TO DO:
Everything in the listing below needs restating exactly, apart from the pictures.

====== INFORMATION PROVIDED ======

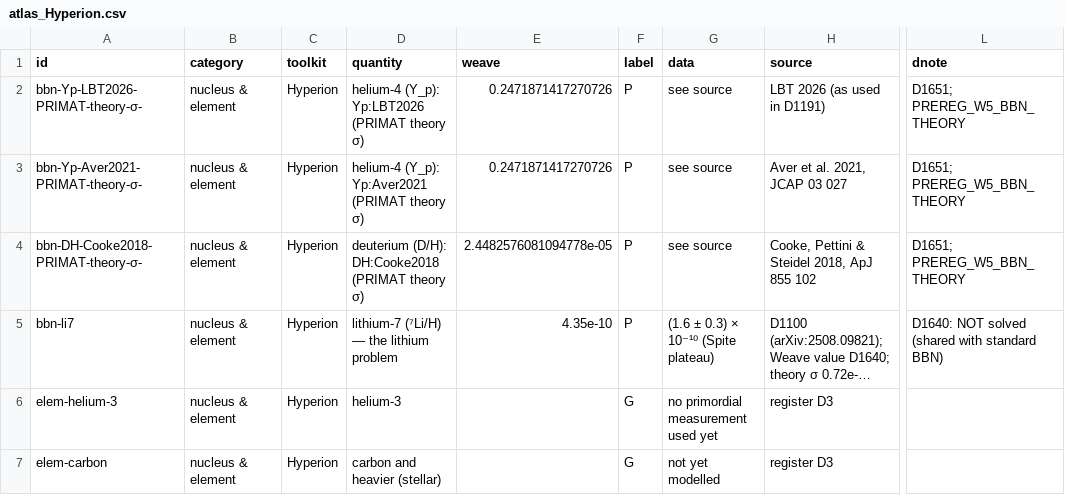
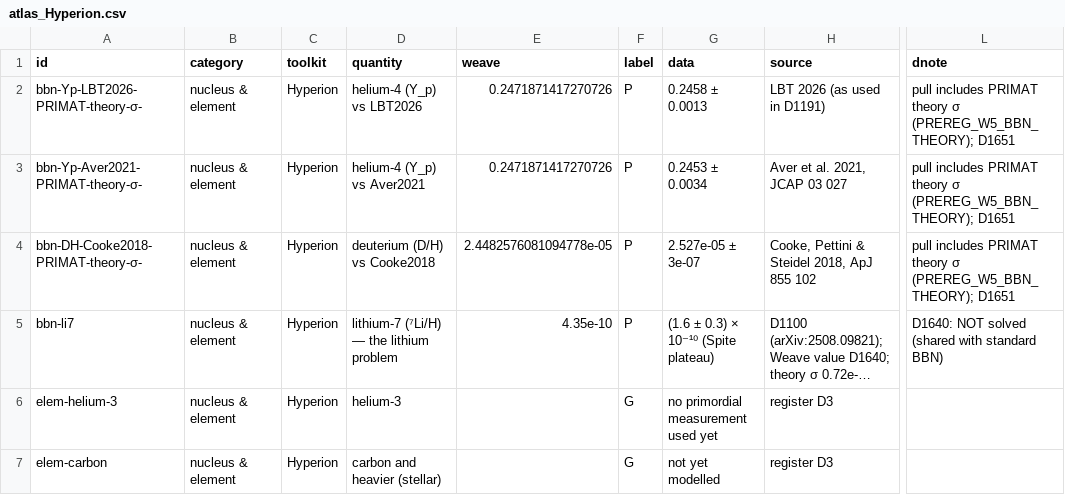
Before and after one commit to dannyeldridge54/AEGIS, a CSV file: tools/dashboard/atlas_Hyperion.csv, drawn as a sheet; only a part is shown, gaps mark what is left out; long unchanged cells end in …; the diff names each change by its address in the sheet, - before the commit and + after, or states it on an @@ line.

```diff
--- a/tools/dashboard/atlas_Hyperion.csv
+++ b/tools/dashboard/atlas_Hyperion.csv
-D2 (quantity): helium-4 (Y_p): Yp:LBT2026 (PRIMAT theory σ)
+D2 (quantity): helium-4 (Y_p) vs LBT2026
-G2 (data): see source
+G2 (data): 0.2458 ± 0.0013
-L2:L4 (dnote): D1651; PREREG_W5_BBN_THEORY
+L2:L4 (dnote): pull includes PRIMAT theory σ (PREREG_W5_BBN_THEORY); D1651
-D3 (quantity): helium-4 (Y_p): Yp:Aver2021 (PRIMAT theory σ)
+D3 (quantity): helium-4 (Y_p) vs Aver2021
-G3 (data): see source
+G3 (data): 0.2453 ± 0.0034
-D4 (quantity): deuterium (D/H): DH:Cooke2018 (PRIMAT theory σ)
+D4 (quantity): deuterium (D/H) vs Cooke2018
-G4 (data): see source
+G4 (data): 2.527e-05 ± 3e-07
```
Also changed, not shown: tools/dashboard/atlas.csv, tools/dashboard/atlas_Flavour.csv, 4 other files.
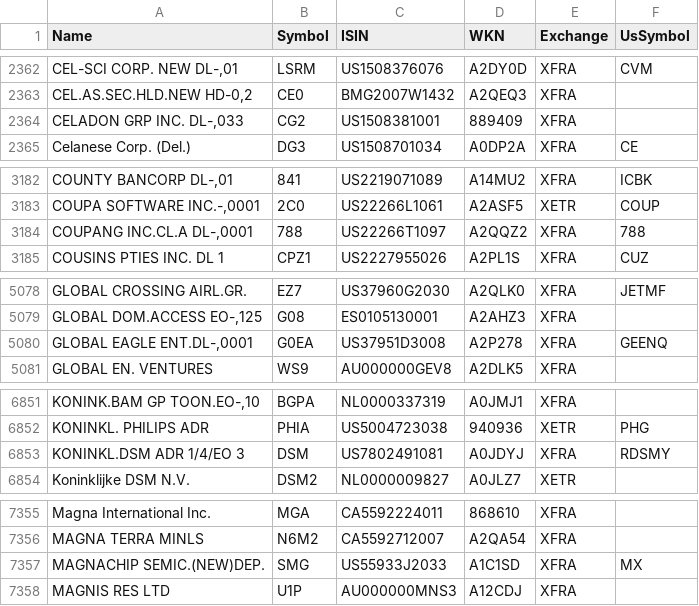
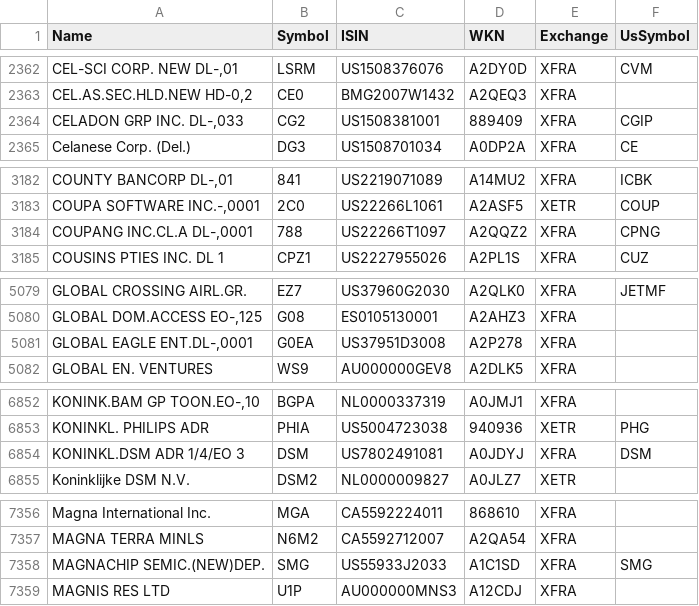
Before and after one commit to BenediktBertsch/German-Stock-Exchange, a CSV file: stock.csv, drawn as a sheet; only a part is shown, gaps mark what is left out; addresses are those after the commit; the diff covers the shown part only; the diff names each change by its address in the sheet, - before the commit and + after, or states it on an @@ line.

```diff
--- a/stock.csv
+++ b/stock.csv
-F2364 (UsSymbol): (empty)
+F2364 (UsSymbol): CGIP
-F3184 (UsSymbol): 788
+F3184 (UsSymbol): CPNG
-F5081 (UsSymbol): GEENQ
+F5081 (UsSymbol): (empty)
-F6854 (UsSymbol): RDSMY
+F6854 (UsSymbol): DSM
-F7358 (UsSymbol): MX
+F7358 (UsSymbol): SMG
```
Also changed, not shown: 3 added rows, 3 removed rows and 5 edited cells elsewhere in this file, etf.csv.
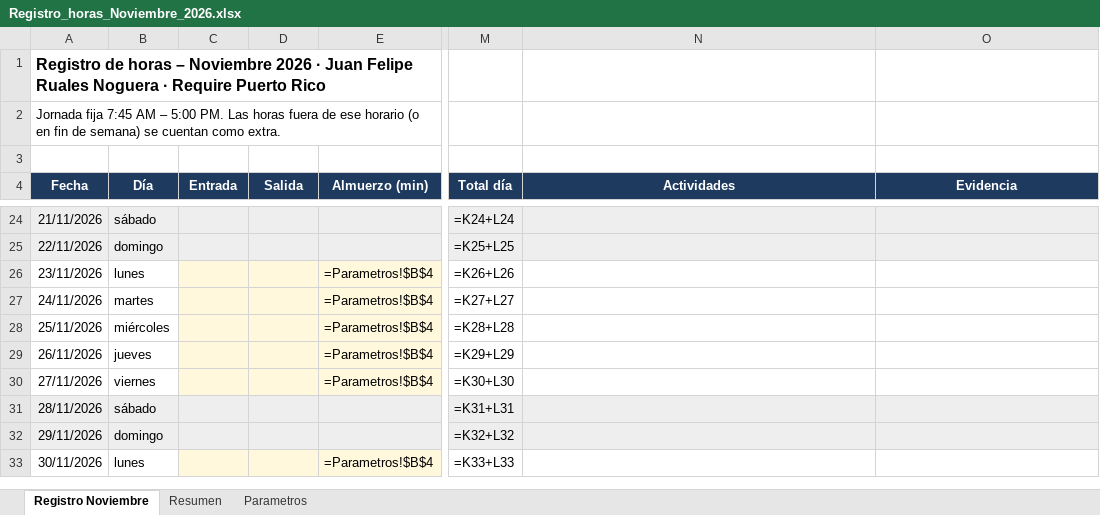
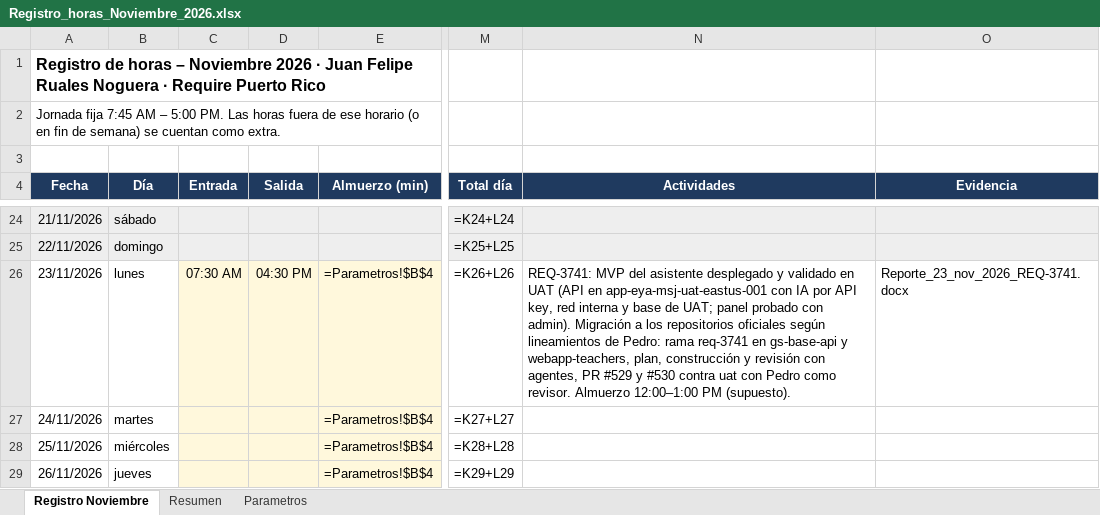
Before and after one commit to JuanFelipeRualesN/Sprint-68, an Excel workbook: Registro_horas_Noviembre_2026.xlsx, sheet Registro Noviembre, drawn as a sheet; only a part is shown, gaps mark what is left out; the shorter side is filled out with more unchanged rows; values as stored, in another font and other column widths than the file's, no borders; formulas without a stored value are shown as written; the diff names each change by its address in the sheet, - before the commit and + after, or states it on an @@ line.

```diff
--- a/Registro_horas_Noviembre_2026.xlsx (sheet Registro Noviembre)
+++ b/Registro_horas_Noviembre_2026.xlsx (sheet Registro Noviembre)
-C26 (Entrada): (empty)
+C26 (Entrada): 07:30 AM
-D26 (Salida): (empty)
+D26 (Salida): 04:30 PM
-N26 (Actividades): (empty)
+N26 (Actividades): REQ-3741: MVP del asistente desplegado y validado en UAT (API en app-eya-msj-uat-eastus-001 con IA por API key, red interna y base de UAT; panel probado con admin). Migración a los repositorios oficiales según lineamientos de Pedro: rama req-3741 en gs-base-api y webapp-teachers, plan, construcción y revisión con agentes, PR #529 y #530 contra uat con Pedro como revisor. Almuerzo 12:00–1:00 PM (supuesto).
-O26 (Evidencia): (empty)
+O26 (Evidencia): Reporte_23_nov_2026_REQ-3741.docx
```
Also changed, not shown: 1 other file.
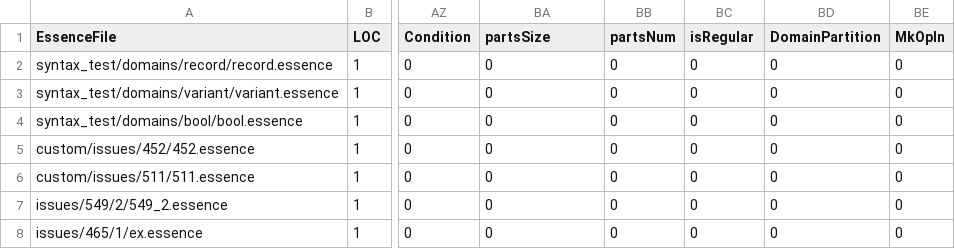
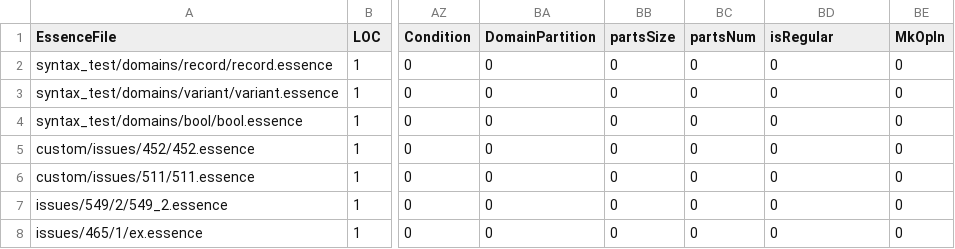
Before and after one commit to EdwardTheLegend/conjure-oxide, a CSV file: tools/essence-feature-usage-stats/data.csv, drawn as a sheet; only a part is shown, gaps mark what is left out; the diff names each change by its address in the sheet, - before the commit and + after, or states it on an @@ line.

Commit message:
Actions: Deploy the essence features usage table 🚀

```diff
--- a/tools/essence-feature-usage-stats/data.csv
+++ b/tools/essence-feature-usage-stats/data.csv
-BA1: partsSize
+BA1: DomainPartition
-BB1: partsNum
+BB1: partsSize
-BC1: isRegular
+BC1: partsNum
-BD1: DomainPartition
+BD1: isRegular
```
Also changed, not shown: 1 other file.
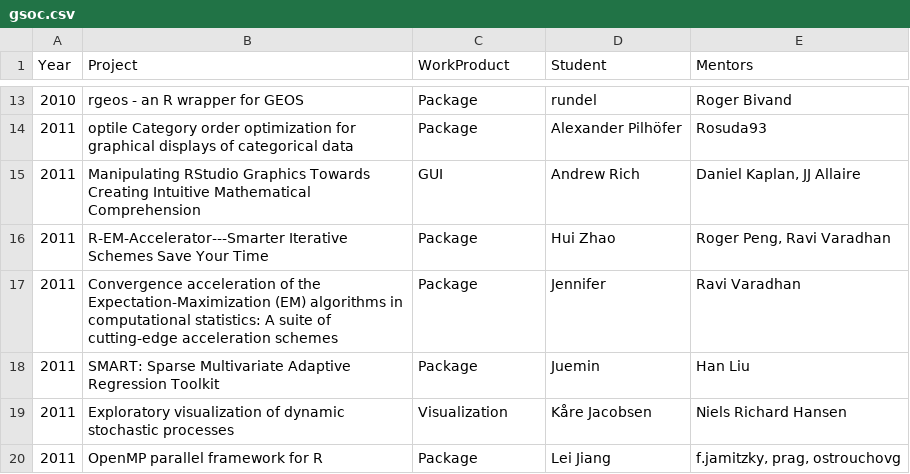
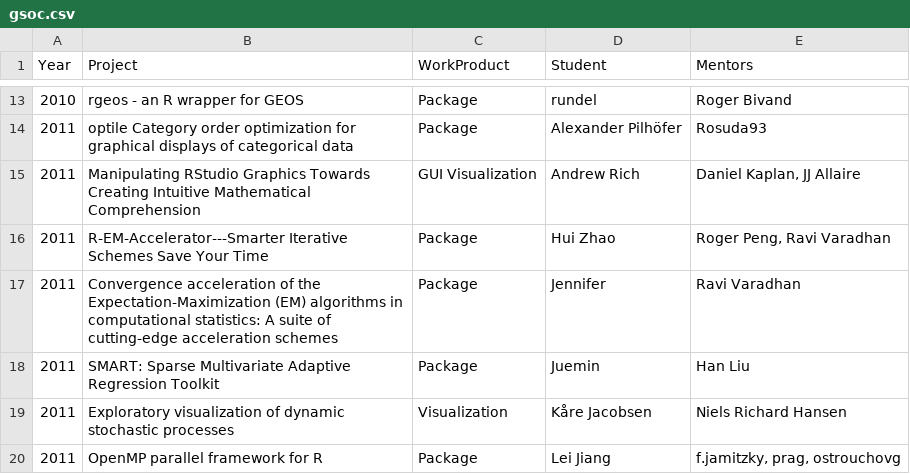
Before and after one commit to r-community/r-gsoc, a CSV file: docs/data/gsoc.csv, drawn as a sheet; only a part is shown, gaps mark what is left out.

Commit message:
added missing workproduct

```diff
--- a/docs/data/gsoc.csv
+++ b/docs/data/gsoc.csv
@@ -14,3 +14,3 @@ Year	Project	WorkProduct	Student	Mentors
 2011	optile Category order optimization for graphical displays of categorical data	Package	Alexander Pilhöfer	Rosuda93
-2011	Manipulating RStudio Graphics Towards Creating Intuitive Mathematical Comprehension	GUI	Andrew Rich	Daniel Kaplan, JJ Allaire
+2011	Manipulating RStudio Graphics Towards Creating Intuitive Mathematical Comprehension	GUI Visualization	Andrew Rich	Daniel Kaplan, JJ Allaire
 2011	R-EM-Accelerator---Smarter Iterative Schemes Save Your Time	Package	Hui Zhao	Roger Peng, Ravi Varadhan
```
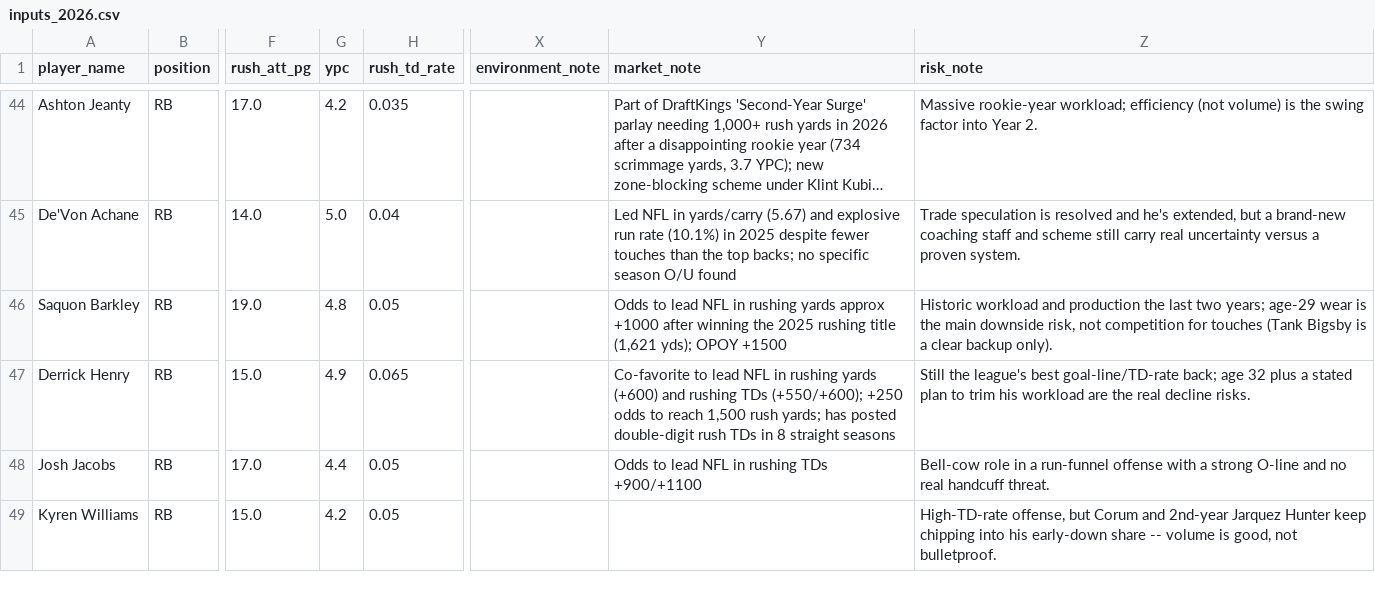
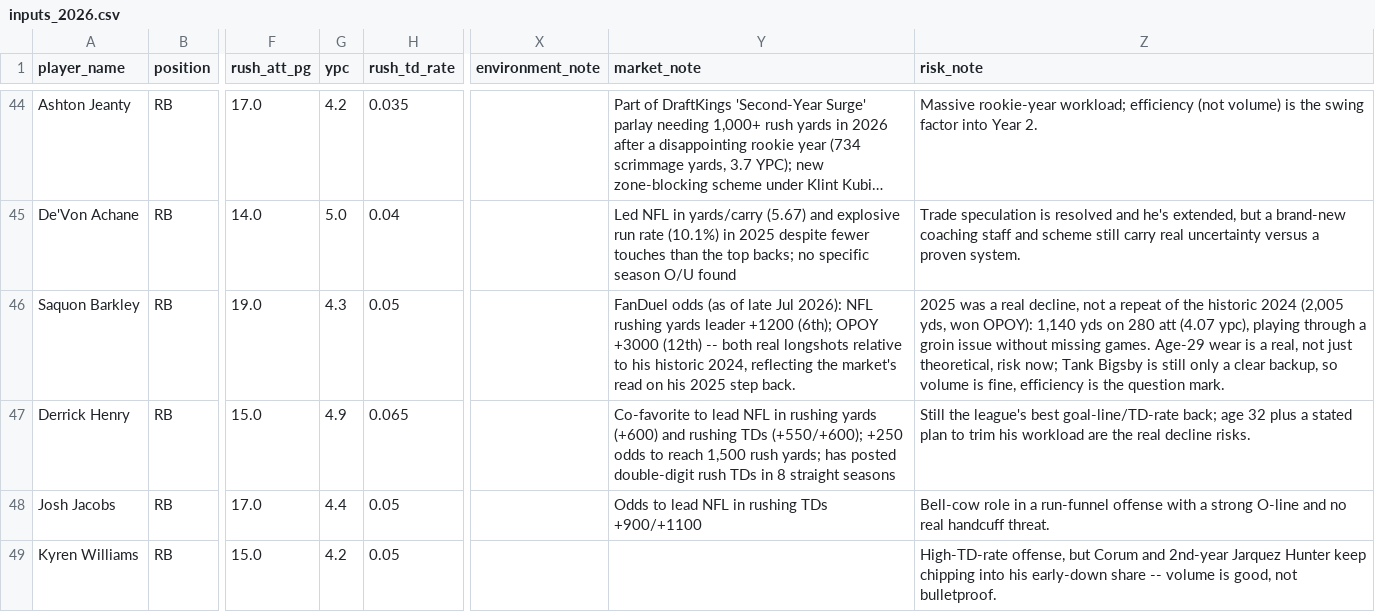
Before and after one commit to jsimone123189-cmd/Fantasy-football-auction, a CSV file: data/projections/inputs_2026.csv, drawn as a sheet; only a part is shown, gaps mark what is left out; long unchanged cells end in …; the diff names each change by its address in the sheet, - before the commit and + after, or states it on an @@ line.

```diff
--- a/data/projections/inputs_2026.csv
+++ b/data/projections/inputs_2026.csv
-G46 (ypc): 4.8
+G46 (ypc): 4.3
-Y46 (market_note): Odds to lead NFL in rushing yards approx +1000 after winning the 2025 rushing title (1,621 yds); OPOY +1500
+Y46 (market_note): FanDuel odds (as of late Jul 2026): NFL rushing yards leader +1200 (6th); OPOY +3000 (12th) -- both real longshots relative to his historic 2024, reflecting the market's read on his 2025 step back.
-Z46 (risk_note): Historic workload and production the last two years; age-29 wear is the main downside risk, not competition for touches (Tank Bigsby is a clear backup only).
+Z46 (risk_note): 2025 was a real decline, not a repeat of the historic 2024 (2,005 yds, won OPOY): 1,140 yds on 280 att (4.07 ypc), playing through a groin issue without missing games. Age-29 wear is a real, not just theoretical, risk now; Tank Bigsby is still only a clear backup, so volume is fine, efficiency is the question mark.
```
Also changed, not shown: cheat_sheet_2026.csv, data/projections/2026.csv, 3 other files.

======

YOUR RESPONSE:
Before and after one commit to dannyeldridge54/AEGIS, a CSV file: tools/dashboard/atlas_Hyperion.csv, drawn as a sheet; only a part is shown, gaps mark what is left out; long unchanged cells end in …; the diff names each change by its address in the sheet, - before the commit and + after, or states it on an @@ line.

```diff
--- a/tools/dashboard/atlas_Hyperion.csv
+++ b/tools/dashboard/atlas_Hyperion.csv
-D2 (quantity): helium-4 (Y_p): Yp:LBT2026 (PRIMAT theory σ)
+D2 (quantity): helium-4 (Y_p) vs LBT2026
-G2 (data): see source
+G2 (data): 0.2458 ± 0.0013
-L2:L4 (dnote): D1651; PREREG_W5_BBN_THEORY
+L2:L4 (dnote): pull includes PRIMAT theory σ (PREREG_W5_BBN_THEORY); D1651
-D3 (quantity): helium-4 (Y_p): Yp:Aver2021 (PRIMAT theory σ)
+D3 (quantity): helium-4 (Y_p) vs Aver2021
-G3 (data): see source
+G3 (data): 0.2453 ± 0.0034
-D4 (quantity): deuterium (D/H): DH:Cooke2018 (PRIMAT theory σ)
+D4 (quantity): deuterium (D/H) vs Cooke2018
-G4 (data): see source
+G4 (data): 2.527e-05 ± 3e-07
```
Also changed, not shown: tools/dashboard/atlas.csv, tools/dashboard/atlas_Flavour.csv, 4 other files.
Before and after one commit to BenediktBertsch/German-Stock-Exchange, a CSV file: stock.csv, drawn as a sheet; only a part is shown, gaps mark what is left out; addresses are those after the commit; the diff covers the shown part only; the diff names each change by its address in the sheet, - before the commit and + after, or states it on an @@ line.

```diff
--- a/stock.csv
+++ b/stock.csv
-F2364 (UsSymbol): (empty)
+F2364 (UsSymbol): CGIP
-F3184 (UsSymbol): 788
+F3184 (UsSymbol): CPNG
-F5081 (UsSymbol): GEENQ
+F5081 (UsSymbol): (empty)
-F6854 (UsSymbol): RDSMY
+F6854 (UsSymbol): DSM
-F7358 (UsSymbol): MX
+F7358 (UsSymbol): SMG
```
Also changed, not shown: 3 added rows, 3 removed rows and 5 edited cells elsewhere in this file, etf.csv.
Before and after one commit to JuanFelipeRualesN/Sprint-68, an Excel workbook: Registro_horas_Noviembre_2026.xlsx, sheet Registro Noviembre, drawn as a sheet; only a part is shown, gaps mark what is left out; the shorter side is filled out with more unchanged rows; values as stored, in another font and other column widths than the file's, no borders; formulas without a stored value are shown as written; the diff names each change by its address in the sheet, - before the commit and + after, or states it on an @@ line.

```diff
--- a/Registro_horas_Noviembre_2026.xlsx (sheet Registro Noviembre)
+++ b/Registro_horas_Noviembre_2026.xlsx (sheet Registro Noviembre)
-C26 (Entrada): (empty)
+C26 (Entrada): 07:30 AM
-D26 (Salida): (empty)
+D26 (Salida): 04:30 PM
-N26 (Actividades): (empty)
+N26 (Actividades): REQ-3741: MVP del asistente desplegado y validado en UAT (API en app-eya-msj-uat-eastus-001 con IA por API key, red interna y base de UAT; panel probado con admin). Migración a los repositorios oficiales según lineamientos de Pedro: rama req-3741 en gs-base-api y webapp-teachers, plan, construcción y revisión con agentes, PR #529 y #530 contra uat con Pedro como revisor. Almuerzo 12:00–1:00 PM (supuesto).
-O26 (Evidencia): (empty)
+O26 (Evidencia): Reporte_23_nov_2026_REQ-3741.docx
```
Also changed, not shown: 1 other file.
Before and after one commit to EdwardTheLegend/conjure-oxide, a CSV file: tools/essence-feature-usage-stats/data.csv, drawn as a sheet; only a part is shown, gaps mark what is left out; the diff names each change by its address in the sheet, - before the commit and + after, or states it on an @@ line.

Commit message:
Actions: Deploy the essence features usage table 🚀

```diff
--- a/tools/essence-feature-usage-stats/data.csv
+++ b/tools/essence-feature-usage-stats/data.csv
-BA1: partsSize
+BA1: DomainPartition
-BB1: partsNum
+BB1: partsSize
-BC1: isRegular
+BC1: partsNum
-BD1: DomainPartition
+BD1: isRegular
```
Also changed, not shown: 1 other file.
Before and after one commit to r-community/r-gsoc, a CSV file: docs/data/gsoc.csv, drawn as a sheet; only a part is shown, gaps mark what is left out.

Commit message:
added missing workproduct

```diff
--- a/docs/data/gsoc.csv
+++ b/docs/data/gsoc.csv
@@ -14,3 +14,3 @@ Year	Project	WorkProduct	Student	Mentors
 2011	optile Category order optimization for graphical displays of categorical data	Package	Alexander Pilhöfer	Rosuda93
-2011	Manipulating RStudio Graphics Towards Creating Intuitive Mathematical Comprehension	GUI	Andrew Rich	Daniel Kaplan, JJ Allaire
+2011	Manipulating RStudio Graphics Towards Creating Intuitive Mathematical Comprehension	GUI Visualization	Andrew Rich	Daniel Kaplan, JJ Allaire
 2011	R-EM-Accelerator---Smarter Iterative Schemes Save Your Time	Package	Hui Zhao	Roger Peng, Ravi Varadhan
```
Before and after one commit to jsimone123189-cmd/Fantasy-football-auction, a CSV file: data/projections/inputs_2026.csv, drawn as a sheet; only a part is shown, gaps mark what is left out; long unchanged cells end in …; the diff names each change by its address in the sheet, - before the commit and + after, or states it on an @@ line.

```diff
--- a/data/projections/inputs_2026.csv
+++ b/data/projections/inputs_2026.csv
-G46 (ypc): 4.8
+G46 (ypc): 4.3
-Y46 (market_note): Odds to lead NFL in rushing yards approx +1000 after winning the 2025 rushing title (1,621 yds); OPOY +1500
+Y46 (market_note): FanDuel odds (as of late Jul 2026): NFL rushing yards leader +1200 (6th); OPOY +3000 (12th) -- both real longshots relative to his historic 2024, reflecting the market's read on his 2025 step back.
-Z46 (risk_note): Historic workload and production the last two years; age-29 wear is the main downside risk, not competition for touches (Tank Bigsby is a clear backup only).
+Z46 (risk_note): 2025 was a real decline, not a repeat of the historic 2024 (2,005 yds, won OPOY): 1,140 yds on 280 att (4.07 ypc), playing through a groin issue without missing games. Age-29 wear is a real, not just theoretical, risk now; Tank Bigsby is still only a clear backup, so volume is fine, efficiency is the question mark.
```
Also changed, not shown: cheat_sheet_2026.csv, data/projections/2026.csv, 3 other files.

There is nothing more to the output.